Low building inventory prompts look at undeveloped land
JANESVILLE—Jeff Helgesen said supply and demand is driving his desire to build four industrial buildings on Janesville's south side and expand another on the east side.
There simply isn't an adequate supply of 100,000-square-foot-plus buildings in Rock County that prospective tenants are looking for, the Janesville developer said.
Beyond the low inventory of existing buildings, Helgesen believes there are few sites available that could be built on that don't include the potential for the costly excavation work he is facing on Janesville's south side.
James Otterstein, Rock County's economic development manager, agrees—to a point.
Otterstein believes sweeping statements should be balanced with the intricacies of local markets, both in terms of quantity and quality of existing buildings and existing land for development.
Otterstein said Rock County's industrial real estate vacancy rate has dropped in recent years from about 12 percent to 6 percent.
When it comes to buildings of 100,000 square feet, Otterstein said, there's a limited supply of existing facilities that would be considered Class A, those preferred by tenants with national and international customer bases.
Helgesen said he's inventoried southern Wisconsin and found only three existing buildings of that size that tenants would seriously consider. All, he said, are in Dane County.
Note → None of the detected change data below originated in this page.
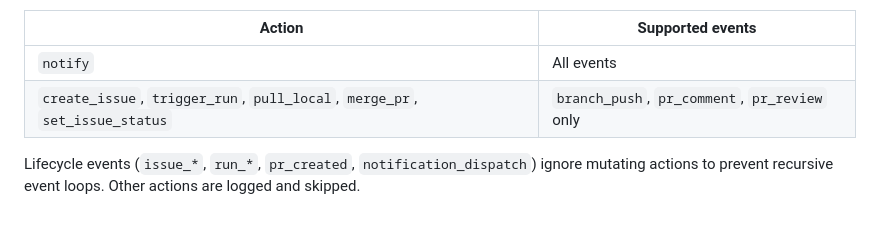
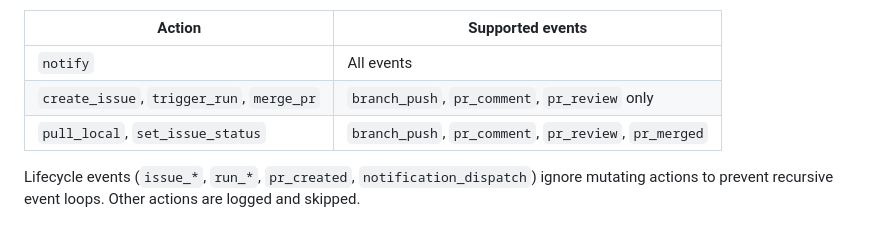
Before and after one commit to ffqa/xissue-plugin-template, a Markdown page: README.md, the part around the change. Rendered like a GitHub page.

Commit message:
docs: clarify per-event action support

```diff
--- a/README.md
+++ b/README.md
@@ -107,7 +107,8 @@ Action support depends on the event:
 | Action | Supported events |
 |---|---|
 | `notify` | All events |
-| `create_issue`, `trigger_run`, `pull_local`, `merge_pr`, `set_issue_status` | `branch_push`, `pr_comment`, `pr_review` only |
+| `create_issue`, `trigger_run`, `merge_pr` | `branch_push`, `pr_comment`, `pr_review` only |
+| `pull_local`, `set_issue_status` | `branch_push`, `pr_comment`, `pr_review`, `pr_merged` |
 
 Lifecycle events (`issue_*`, `run_*`, `pr_created`, `notification_dispatch`)
 ignore mutating actions to prevent recursive event loops. Other actions are
```
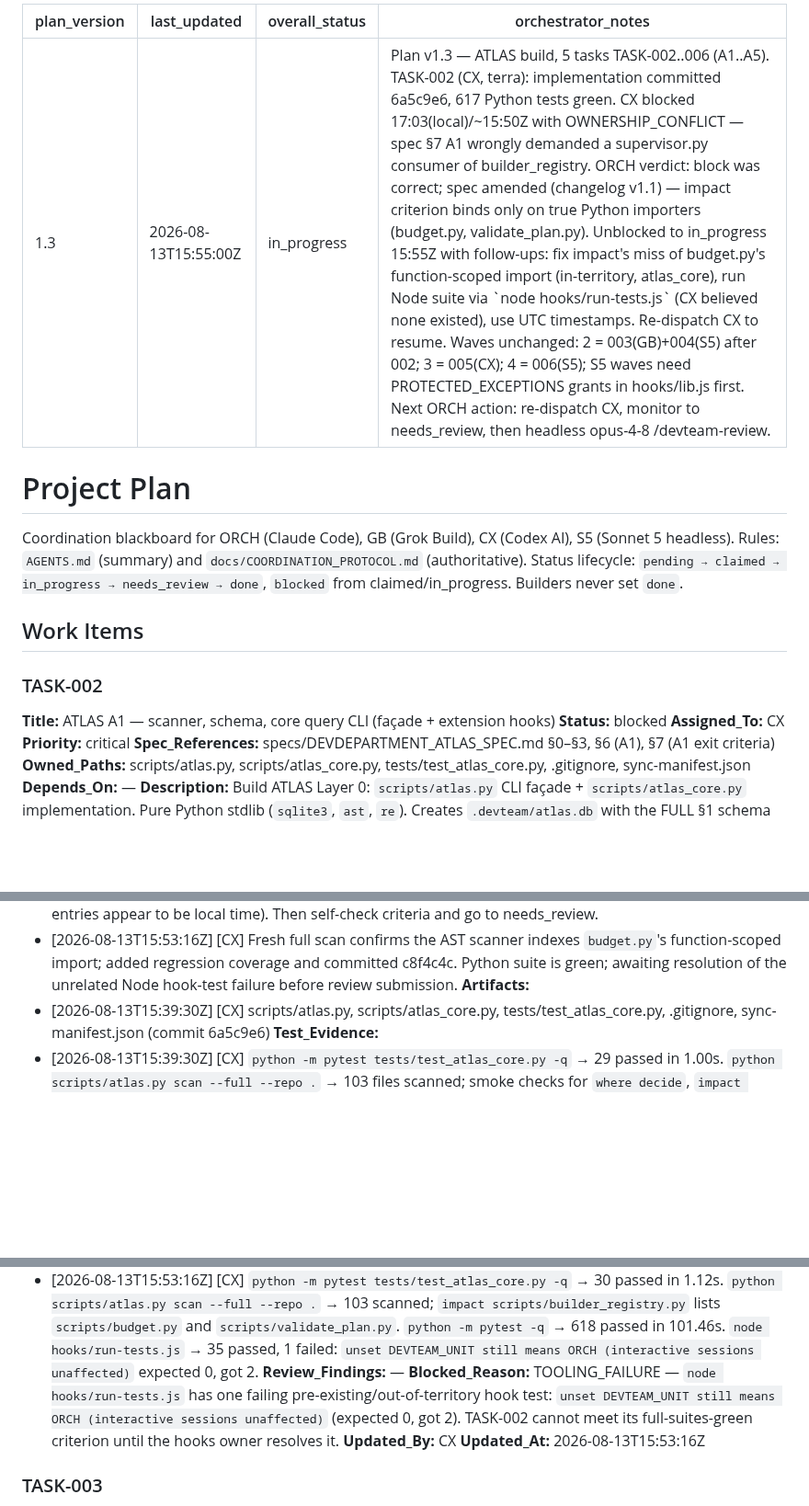
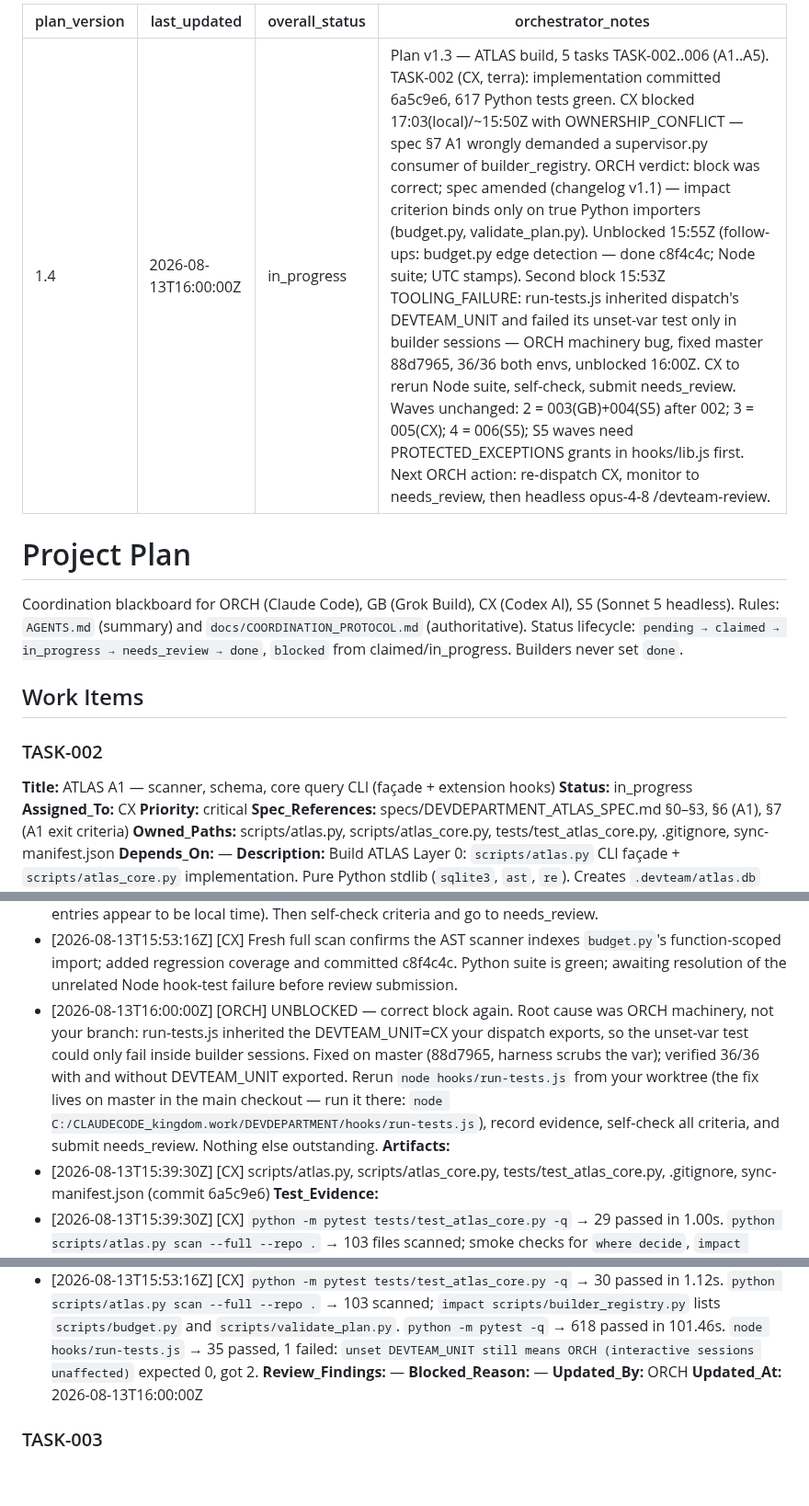
Before and after one commit to alboogycOdR/DEVDEPARTMENT, a Markdown page: PLAN.md, 3 parts joined by grey strips. Shown at 92% size. Drawn GitHub-style; blank space fills up the shorter version.

Commit message:
chore(plan): unblock TASK-002 — Node harness bug fixed, resume to needs_review [ORCH]
Co-Authored-By: Claude Fable 5 <noreply@anthropic.com>

```diff
--- a/PLAN.md
+++ b/PLAN.md
@@ -1,8 +1,8 @@
 ---
-plan_version: 1.3
-last_updated: 2026-08-13T15:55:00Z
+plan_version: 1.4
+last_updated: 2026-08-13T16:00:00Z
 overall_status: in_progress
-orchestrator_notes: "Plan v1.3 — ATLAS build, 5 tasks TASK-002..006 (A1..A5). TASK-002 (CX, terra): implementation committed 6a5c9e6, 617 Python tests green. CX blocked 17:03(local)/~15:50Z with OWNERSHIP_CONFLICT — spec §7 A1 wrongly demanded a supervisor.py consumer of builder_registry. ORCH verdict: block was correct; spec amended (changelog v1.1) — impact criterion binds only on true Python importers (budget.py, validate_plan.py). Unblocked to in_progress 15:55Z with follow-ups: fix impact's miss of budget.py's function-scoped import (in-territory, atlas_core), run Node suite via `node hooks/run-tests.js` (CX believed none existed), use UTC timestamps. Re-dispatch CX to resume. Waves unchanged: 2 = 003(GB)+004(S5) after 002; 3 = 005(CX); 4 = 006(S5); S5 waves need PROTECTED_EXCEPTIONS grants in hooks/lib.js first. Next ORCH action: re-dispatch CX, monitor to needs_review, then headless opus-4-8 /devteam-review."
+orchestrator_notes: "Plan v1.3 — ATLAS build, 5 tasks TASK-002..006 (A1..A5). TASK-002 (CX, terra): implementation committed 6a5c9e6, 617 Python tests green. CX blocked 17:03(local)/~15:50Z with OWNERSHIP_CONFLICT — spec §7 A1 wrongly demanded a supervisor.py consumer of builder_registry. ORCH verdict: block was correct; spec amended (changelog v1.1) — impact criterion binds only on true Python importers (budget.py, validate_plan.py). Unblocked 15:55Z (follow-ups: budget.py edge detection — done c8f4c4c; Node suite; UTC stamps). Second block 15:53Z TOOLING_FAILURE: run-tests.js inherited dispatch's DEVTEAM_UNIT and failed its unset-var test only in builder sessions — ORCH machinery bug, fixed master 88d7965, 36/36 both envs, unblocked 16:00Z. CX to rerun Node suite, self-check, submit needs_review. Waves unchanged: 2 = 003(GB)+004(S5) after 002; 3 = 005(CX); 4 = 006(S5); S5 waves need PROTECTED_EXCEPTIONS grants in hooks/lib.js first. Next ORCH action: re-dispatch CX, monitor to needs_review, then headless opus-4-8 /devteam-review."
 ---
 
 # Project Plan
@@ -15,7 +15,7 @@ Status lifecycle: `pending → claimed → in_progress → needs_review → done
 
 ### TASK-002
 **Title:** ATLAS A1 — scanner, schema, core query CLI (façade + extension hooks)
-**Status:** blocked
+**Status:** in_progress
 **Assigned_To:** CX
 **Priority:** critical
 **Spec_References:** specs/DEVDEPARTMENT_ATLAS_SPEC.md §0–§3, §6 (A1), §7 (A1 exit criteria)
@@ -41,6 +41,7 @@ Status lifecycle: `pending → claimed → in_progress → needs_review → done
 - [2026-08-13T17:03:00Z] [CX] Full Python suite completed: 617 passed in 92.43s. A1 is blocked on its real-repo impact exit criterion: `scripts/supervisor.py` contains no `builder_registry` reference, so `impact scripts/builder_registry.py` correctly lists dispatch/validate but not supervisor. Adding that dependency requires an out-of-territory edit to `scripts/supervisor.py`; awaiting ORCH's specification/acceptance decision.
 - [2026-08-13T15:55:00Z] [ORCH] UNBLOCKED — correct block, the spec was wrong about the tree. Spec amended (changelog v1.1): the impact criterion binds only on true Python importers; supervisor is not one and is NOT required; do not touch supervisor.py. Note your own evidence shows `impact scripts/builder_registry.py` omits `scripts/budget.py`, which genuinely imports it (function-scoped `import builder_registry as _br`, budget.py:95) — that is a detection gap inside your territory (atlas_core edge extraction must see function-scoped imports); fix it, then re-verify the amended criterion (budget.py + validate_plan.py both listed). Also: 'no Node test suite' is wrong — it runs via `node hooks/run-tests.js` (no package.json needed); run it for the full-suites-green criterion. Timestamps must be UTC (your 17:03:00Z entries appear to be local time). Then self-check criteria and go to needs_review.
 - [2026-08-13T15:53:16Z] [CX] Fresh full scan confirms the AST scanner indexes `budget.py`'s function-scoped import; added regression coverage and committed c8f4c4c. Python suite is green; awaiting resolution of the unrelated Node hook-test failure before review submission.
+- [2026-08-13T16:00:00Z] [ORCH] UNBLOCKED — correct block again. Root cause was ORCH machinery, not your branch: run-tests.js inherited the DEVTEAM_UNIT=CX your dispatch exports, so the unset-var test could only fail inside builder sessions. Fixed on master (88d7965, harness scrubs the var); verified 36/36 with and without DEVTEAM_UNIT exported. Rerun `node hooks/run-tests.js` from your worktree (the fix lives on master in the main checkout — run it there: `node C:/CLAUDECODE_kingdom.work/DEVDEPARTMENT/hooks/run-tests.js`), record evidence, self-check all criteria, and submit needs_review. Nothing else outstanding.
 **Artifacts:**
 - [2026-08-13T15:39:30Z] [CX] scripts/atlas.py, scripts/atlas_core.py, tests/test_atlas_core.py, .gitignore, sync-manifest.json (commit 6a5c9e6)
 **Test_Evidence:**
@@ -48,9 +49,9 @@ Status lifecycle: `pending → claimed → in_progress → needs_review → done
 - [2026-08-13T17:03:00Z] [CX] `python -m pytest -q` → 617 passed in 92.43s. `python scripts/atlas.py scan --full --repo .` → 103 scanned, then incremental scan → 103 scanned / 0 changed. `where decide` returned `scripts/supervisor.py:224` plus callers. `impact scripts/builder_registry.py` returned `PLAN.md`, README/docs/dossier/spec references, `scripts/dispatch.ps1`, `scripts/dispatch.sh`, and `scripts/validate_plan.py`; it cannot return supervisor because no source edge exists. No package.json or Node test suite is present in this repository.
 - [2026-08-13T15:53:16Z] [CX] `python -m pytest tests/test_atlas_core.py -q` → 30 passed in 1.12s. `python scripts/atlas.py scan --full --repo .` → 103 scanned; `impact scripts/builder_registry.py` lists `scripts/budget.py` and `scripts/validate_plan.py`. `python -m pytest -q` → 618 passed in 101.46s. `node hooks/run-tests.js` → 35 passed, 1 failed: `unset DEVTEAM_UNIT still means ORCH (interactive sessions unaffected)` expected 0, got 2.
 **Review_Findings:** —
-**Blocked_Reason:** TOOLING_FAILURE — `node hooks/run-tests.js` has one failing pre-existing/out-of-territory hook test: `unset DEVTEAM_UNIT still means ORCH (interactive sessions unaffected)` (expected 0, got 2). TASK-002 cannot meet its full-suites-green criterion until the hooks owner resolves it.
-**Updated_By:** CX
-**Updated_At:** 2026-08-13T15:53:16Z
+**Blocked_Reason:** —
+**Updated_By:** ORCH
+**Updated_At:** 2026-08-13T16:00:00Z
 
 ### TASK-003
 **Title:** ATLAS A2 — episodic indexer (dossiers/REVIEW/INSTINCTS/RETRO → FTS)
```
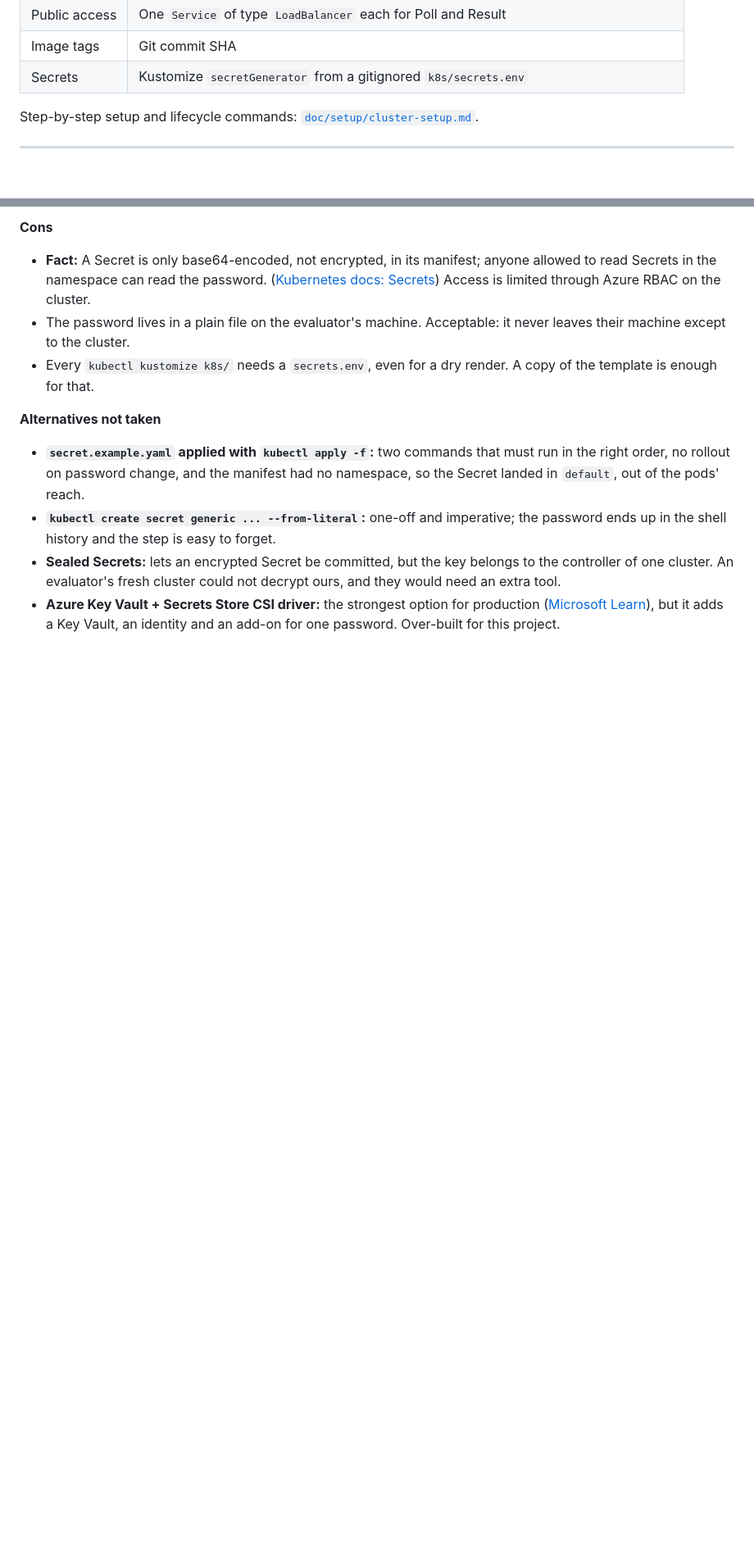
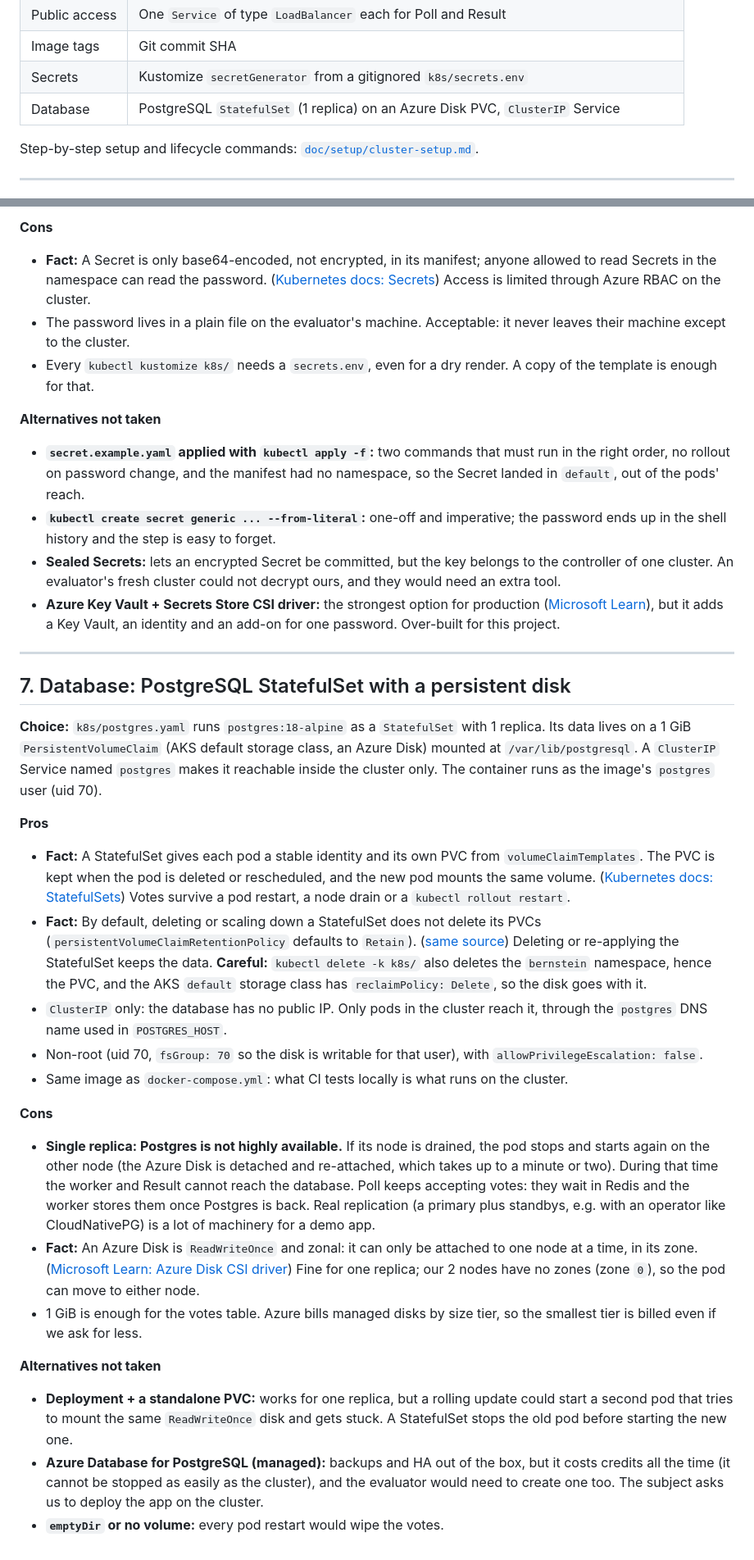
Before and after one commit to Nexlein/Bernstein, a Markdown page: doc/DECISIONS.md, 2 parts joined by grey strips. Shown at 82% size. Rendered like a GitHub page; blank space fills up the shorter version.

Commit message:
docs: justify postgres statefulset and storage choices

```diff
--- a/doc/DECISIONS.md
+++ b/doc/DECISIONS.md
@@ -14,6 +14,7 @@ Summary:
 | Public access | One `Service` of type `LoadBalancer` each for Poll and Result                           |
 | Image tags    | Git commit SHA                                                                          |
 | Secrets       | Kustomize `secretGenerator` from a gitignored `k8s/secrets.env`                         |
+| Database      | PostgreSQL `StatefulSet` (1 replica) on an Azure Disk PVC, `ClusterIP` Service          |
 
 Step-by-step setup and lifecycle commands: [`doc/setup/cluster-setup.md`](setup/cluster-setup.md).
 
@@ -181,3 +182,29 @@ Step-by-step setup and lifecycle commands: [`doc/setup/cluster-setup.md`](setup/
 - **`kubectl create secret generic ... --from-literal`:** one-off and imperative; the password ends up in the shell history and the step is easy to forget.
 - **Sealed Secrets:** lets an encrypted Secret be committed, but the key belongs to the controller of one cluster. An evaluator's fresh cluster could not decrypt ours, and they would need an extra tool.
 - **Azure Key Vault + Secrets Store CSI driver:** the strongest option for production ([Microsoft Learn](https://learn.microsoft.com/en-us/azure/aks/csi-secrets-store-driver)), but it adds a Key Vault, an identity and an add-on for one password. Over-built for this project.
+
+---
+
+## 7. Database: PostgreSQL StatefulSet with a persistent disk
+
+**Choice:** `k8s/postgres.yaml` runs `postgres:18-alpine` as a `StatefulSet` with 1 replica. Its data lives on a 1 GiB `PersistentVolumeClaim` (AKS default storage class, an Azure Disk) mounted at `/var/lib/postgresql`. A `ClusterIP` Service named `postgres` makes it reachable inside the cluster only. The container runs as the image's `postgres` user (uid 70).
+
+**Pros**
+
+- **Fact:** A StatefulSet gives each pod a stable identity and its own PVC from `volumeClaimTemplates`. The PVC is kept when the pod is deleted or rescheduled, and the new pod mounts the same volume. ([Kubernetes docs: StatefulSets](https://kubernetes.io/docs/concepts/workloads/controllers/statefulset/)) Votes survive a pod restart, a node drain or a `kubectl rollout restart`.
+- **Fact:** By default, deleting or scaling down a StatefulSet does not delete its PVCs (`persistentVolumeClaimRetentionPolicy` defaults to `Retain`). ([same source](https://kubernetes.io/docs/concepts/workloads/controllers/statefulset/#persistentvolumeclaim-retention)) Deleting or re-applying the StatefulSet keeps the data. **Careful:** `kubectl delete -k k8s/` also deletes the `bernstein` namespace, hence the PVC, and the AKS `default` storage class has `reclaimPolicy: Delete`, so the disk goes with it.
+- `ClusterIP` only: the database has no public IP. Only pods in the cluster reach it, through the `postgres` DNS name used in `POSTGRES_HOST`.
+- Non-root (uid 70, `fsGroup: 70` so the disk is writable for that user), with `allowPrivilegeEscalation: false`.
+- Same image as `docker-compose.yml`: what CI tests locally is what runs on the cluster.
+
+**Cons**
+
+- **Single replica: Postgres is not highly available.** If its node is drained, the pod stops and starts again on the other node (the Azure Disk is detached and re-attached, which takes up to a minute or two). During that time the worker and Result cannot reach the database. Poll keeps accepting votes: they wait in Redis and the worker stores them once Postgres is back. Real replication (a primary plus standbys, e.g. with an operator like CloudNativePG) is a lot of machinery for a demo app.
+- **Fact:** An Azure Disk is `ReadWriteOnce` and zonal: it can only be attached to one node at a time, in its zone. ([Microsoft Learn: Azure Disk CSI driver](https://learn.microsoft.com/en-us/azure/aks/azure-disk-csi)) Fine for one replica; our 2 nodes have no zones (zone `0`), so the pod can move to either node.
+- 1 GiB is enough for the votes table. Azure bills managed disks by size tier, so the smallest tier is billed even if we ask for less.
+
+**Alternatives not taken**
+
+- **Deployment + a standalone PVC:** works for one replica, but a rolling update could start a second pod that tries to mount the same `ReadWriteOnce` disk and gets stuck. A StatefulSet stops the old pod before starting the new one.
+- **Azure Database for PostgreSQL (managed):** backups and HA out of the box, but it costs credits all the time (it cannot be stopped as easily as the cluster), and the evaluator would need to create one too. The subject asks us to deploy the app on the cluster.
+- **`emptyDir` or no volume:** every pod restart would wipe the votes.
```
Otterstein said he would add three others, and they are all in Beloit. A couple of others—one in Janesville and one in Edgerton—would grade out at a lower classification.
While a specific grading system applies to existing buildings, a different system is used to qualify available land, Otterstein said.
Generally, he said, the terms include development site, existing site, certified- or shovel-ready site and pad-ready site.
-- A development site usually refers to acreage that could be pegged for development, but it lacks access to utilities or infrastructure.
Otterstein said these sites often are farm fields in crop production.
“The approval processes, not to mention the installation of the required infrastructure, involves rather significant amounts of planning and resources,” he said. “In some instances, these sites can represent a planned unit development that simply hasn't moved forward with formal development because of market conditions.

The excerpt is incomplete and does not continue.